Copy nothing but the text: reproduce each line of the listing exactly and leave the pictures out.

*** Block opens ***

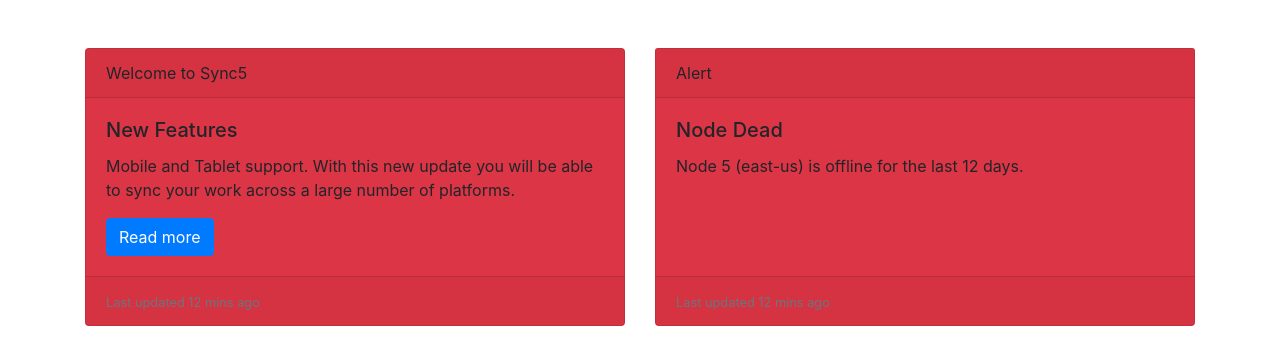
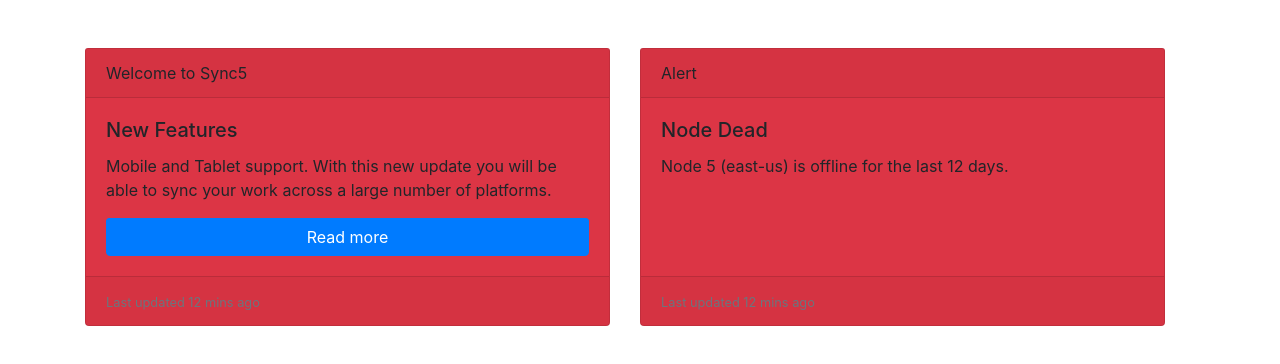
Before and after one commit to acciojob/bootstrap-card-prakriti-2908, a website: page main.html in a window 1280 px wide. Drawn offline with nearby package versions, Linux system fonts and the light colour scheme.

Commit message:
created a submission

```diff
--- a/main.html
+++ b/main.html
@@ -10,34 +10,34 @@
 
 <body>
 	<!-- the entire body must be written by student -->
-	<div class="container mt-5">
-  <div class="card-deck">
+	<div class="container mt-5 card-img-top">
+  <div class="card-deck card-img-top">
     <!-- First Card -->
-    <div class="card bg-danger">
-      <div class="card-header">
+    <div class="card bg-danger card-img-top">
+      <div class="card-header card-img-top">
         Welcome to Sync5
       </div>
-      <div class="card-body">
-        <h5 class="card-title">New Features</h5>
-        <p class="card-text">Mobile and Tablet support. With this new update you will be able to sync your work across a large number of platforms.</p>
-        <a href="#" class="btn btn-primary">Read more</a>
+      <div class="card-body card-img-top">
+        <h5 class="card-title card-img-top">New Features</h5>
+        <p class="card-text card-img-top">Mobile and Tablet support. With this new update you will be able to sync your work across a large number of platforms.</p>
+        <a href="#" class="btn btn-primary card-img-top">Read more</a>
       </div>
-      <div class="card-footer">
-        <small class="text-muted">Last updated 12 mins ago</small>
+      <div class="card-footer card-img-top">
+        <small class="text-muted card-img-top">Last updated 12 mins ago</small>
       </div>
     </div>
 
     <!-- Second Card -->
     <div class="card bg-danger card-img-top">
-      <div class="card-header">
+      <div class="card-header card-img-top">
         Alert
       </div>
-      <div class="card-body">
-        <h5 class="card-title">Node Dead</h5>
-        <p class="card-text">Node 5 (east-us) is offline for the last 12 days.</p>
+      <div class="card-body card-img-top">
+        <h5 class="card-title card-img-top">Node Dead</h5>
+        <p class="card-text card-img-top">Node 5 (east-us) is offline for the last 12 days.</p>
       </div>
-      <div class="card-footer">
-        <small class="text-muted">Last updated 12 mins ago</small>
+      <div class="card-footer card-img-top">
+        <small class="text-muted card-img-top">Last updated 12 mins ago</small>
       </div>
     </div>
   </div>
```
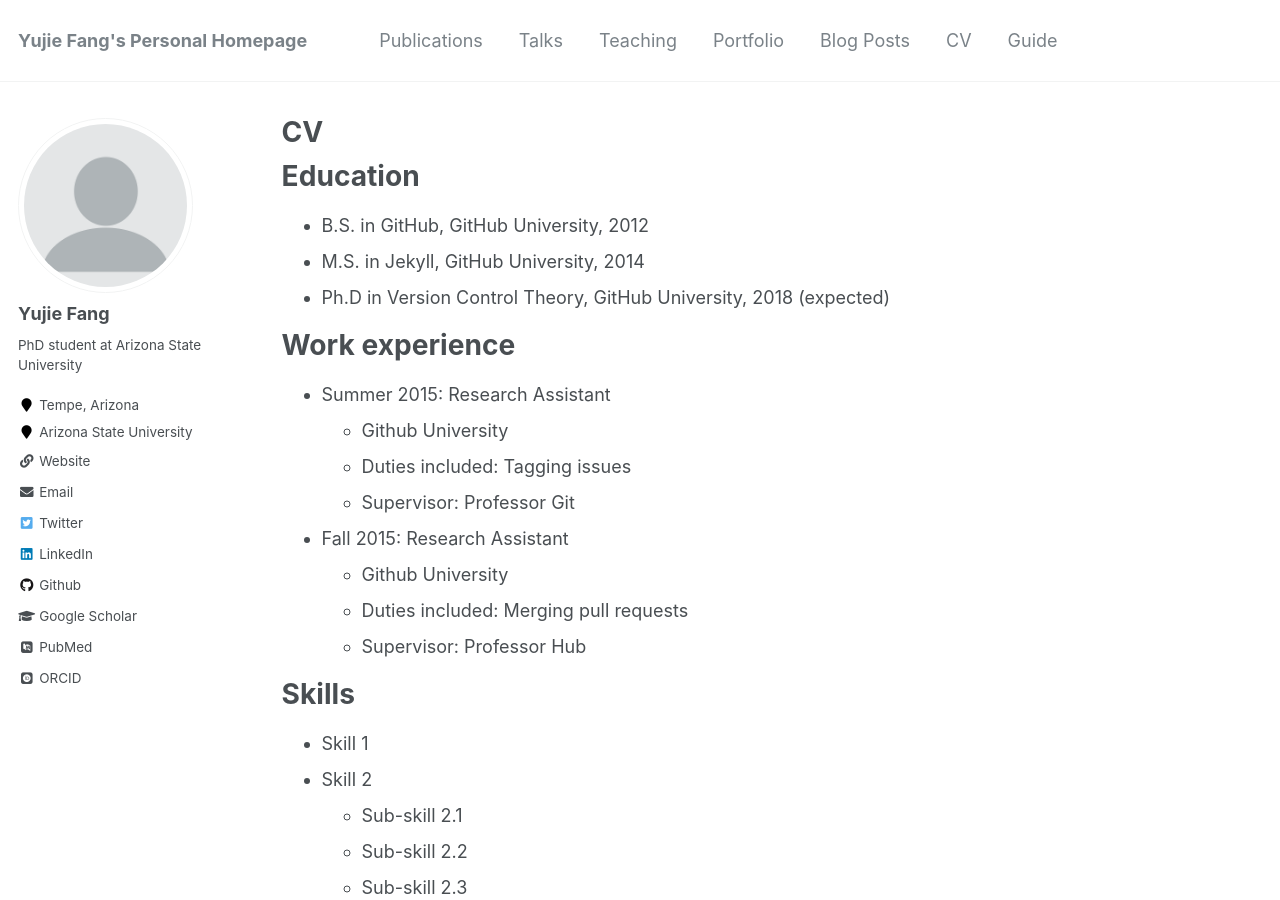
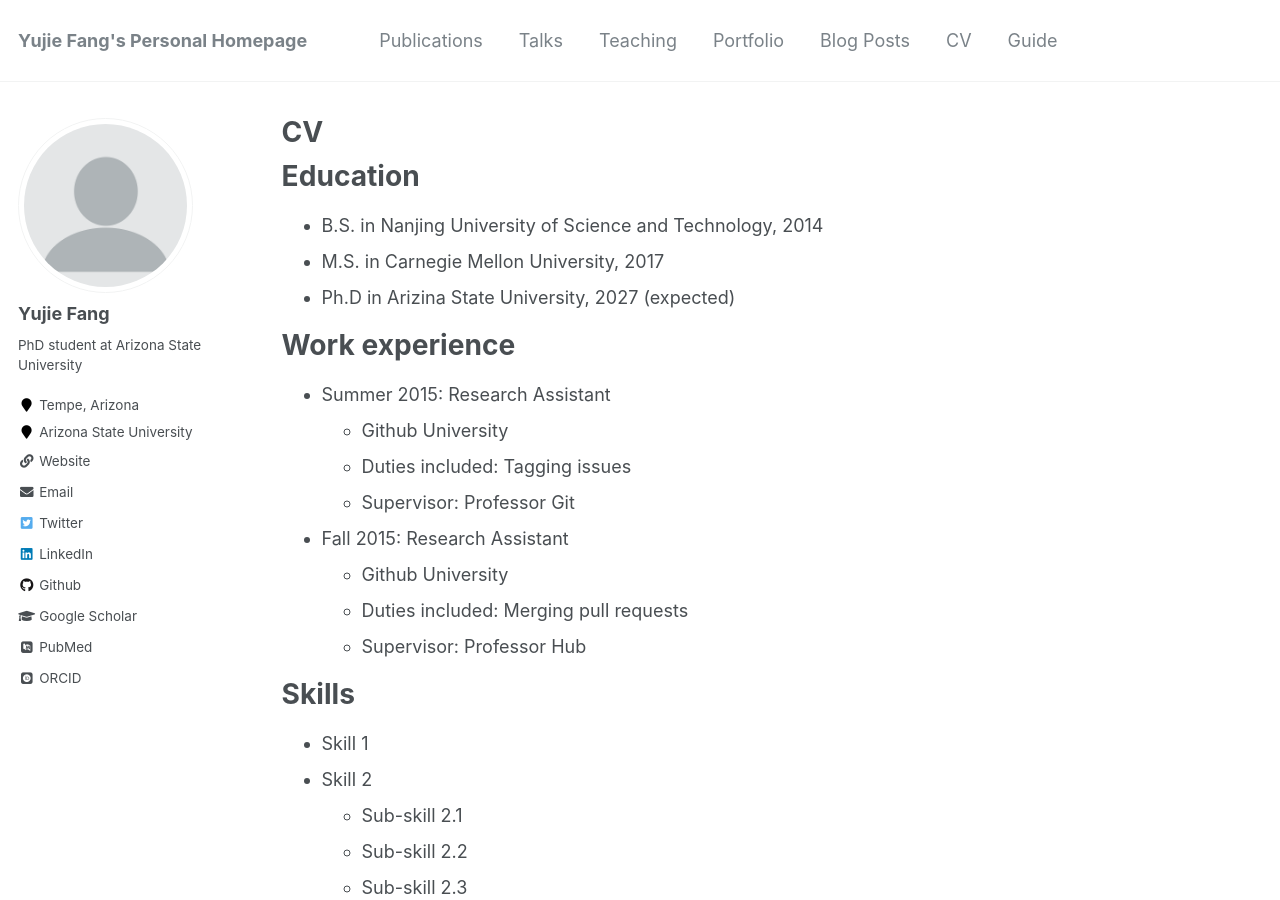
Before and after one commit to yujie-fang/yujie-fang.github.io, a Jekyll site: the page built from _pages/cv.md, in a window 1280 px wide and 900 px high. Built offline with Jekyll 4.4.1, drawn with Linux system fonts in a browser that asks for light colours; some web fonts are replaced.

Commit message:
More changes

```diff
--- a/_pages/cv.md
+++ b/_pages/cv.md
@@ -11,9 +11,9 @@ redirect_from:
 
 Education
 ======
-* B.S. in GitHub, GitHub University, 2012
-* M.S. in Jekyll, GitHub University, 2014
-* Ph.D in Version Control Theory, GitHub University, 2018 (expected)
+* B.S. in Nanjing University of Science and Technology, 2014
+* M.S. in Carnegie Mellon University, 2017
+* Ph.D in Arizina State University, 2027 (expected)
 
 Work experience
 ======
```
Also changed, not shown: _pages/about.md (+1 -1 lines).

*** Block closes ***

**Answer**
Before and after one commit to acciojob/bootstrap-card-prakriti-2908, a website: page main.html in a window 1280 px wide. Drawn offline with nearby package versions, Linux system fonts and the light colour scheme.

Commit message:
created a submission

```diff
--- a/main.html
+++ b/main.html
@@ -10,34 +10,34 @@
 
 <body>
 	<!-- the entire body must be written by student -->
-	<div class="container mt-5">
-  <div class="card-deck">
+	<div class="container mt-5 card-img-top">
+  <div class="card-deck card-img-top">
     <!-- First Card -->
-    <div class="card bg-danger">
-      <div class="card-header">
+    <div class="card bg-danger card-img-top">
+      <div class="card-header card-img-top">
         Welcome to Sync5
       </div>
-      <div class="card-body">
-        <h5 class="card-title">New Features</h5>
-        <p class="card-text">Mobile and Tablet support. With this new update you will be able to sync your work across a large number of platforms.</p>
-        <a href="#" class="btn btn-primary">Read more</a>
+      <div class="card-body card-img-top">
+        <h5 class="card-title card-img-top">New Features</h5>
+        <p class="card-text card-img-top">Mobile and Tablet support. With this new update you will be able to sync your work across a large number of platforms.</p>
+        <a href="#" class="btn btn-primary card-img-top">Read more</a>
       </div>
-      <div class="card-footer">
-        <small class="text-muted">Last updated 12 mins ago</small>
+      <div class="card-footer card-img-top">
+        <small class="text-muted card-img-top">Last updated 12 mins ago</small>
       </div>
     </div>
 
     <!-- Second Card -->
     <div class="card bg-danger card-img-top">
-      <div class="card-header">
+      <div class="card-header card-img-top">
         Alert
       </div>
-      <div class="card-body">
-        <h5 class="card-title">Node Dead</h5>
-        <p class="card-text">Node 5 (east-us) is offline for the last 12 days.</p>
+      <div class="card-body card-img-top">
+        <h5 class="card-title card-img-top">Node Dead</h5>
+        <p class="card-text card-img-top">Node 5 (east-us) is offline for the last 12 days.</p>
       </div>
-      <div class="card-footer">
-        <small class="text-muted">Last updated 12 mins ago</small>
+      <div class="card-footer card-img-top">
+        <small class="text-muted card-img-top">Last updated 12 mins ago</small>
       </div>
     </div>
   </div>
```
Before and after one commit to yujie-fang/yujie-fang.github.io, a Jekyll site: the page built from _pages/cv.md, in a window 1280 px wide and 900 px high. Built offline with Jekyll 4.4.1, drawn with Linux system fonts in a browser that asks for light colours; some web fonts are replaced.

Commit message:
More changes

```diff
--- a/_pages/cv.md
+++ b/_pages/cv.md
@@ -11,9 +11,9 @@ redirect_from:
 
 Education
 ======
-* B.S. in GitHub, GitHub University, 2012
-* M.S. in Jekyll, GitHub University, 2014
-* Ph.D in Version Control Theory, GitHub University, 2018 (expected)
+* B.S. in Nanjing University of Science and Technology, 2014
+* M.S. in Carnegie Mellon University, 2017
+* Ph.D in Arizina State University, 2027 (expected)
 
 Work experience
 ======
```
Also changed, not shown: _pages/about.md (+1 -1 lines).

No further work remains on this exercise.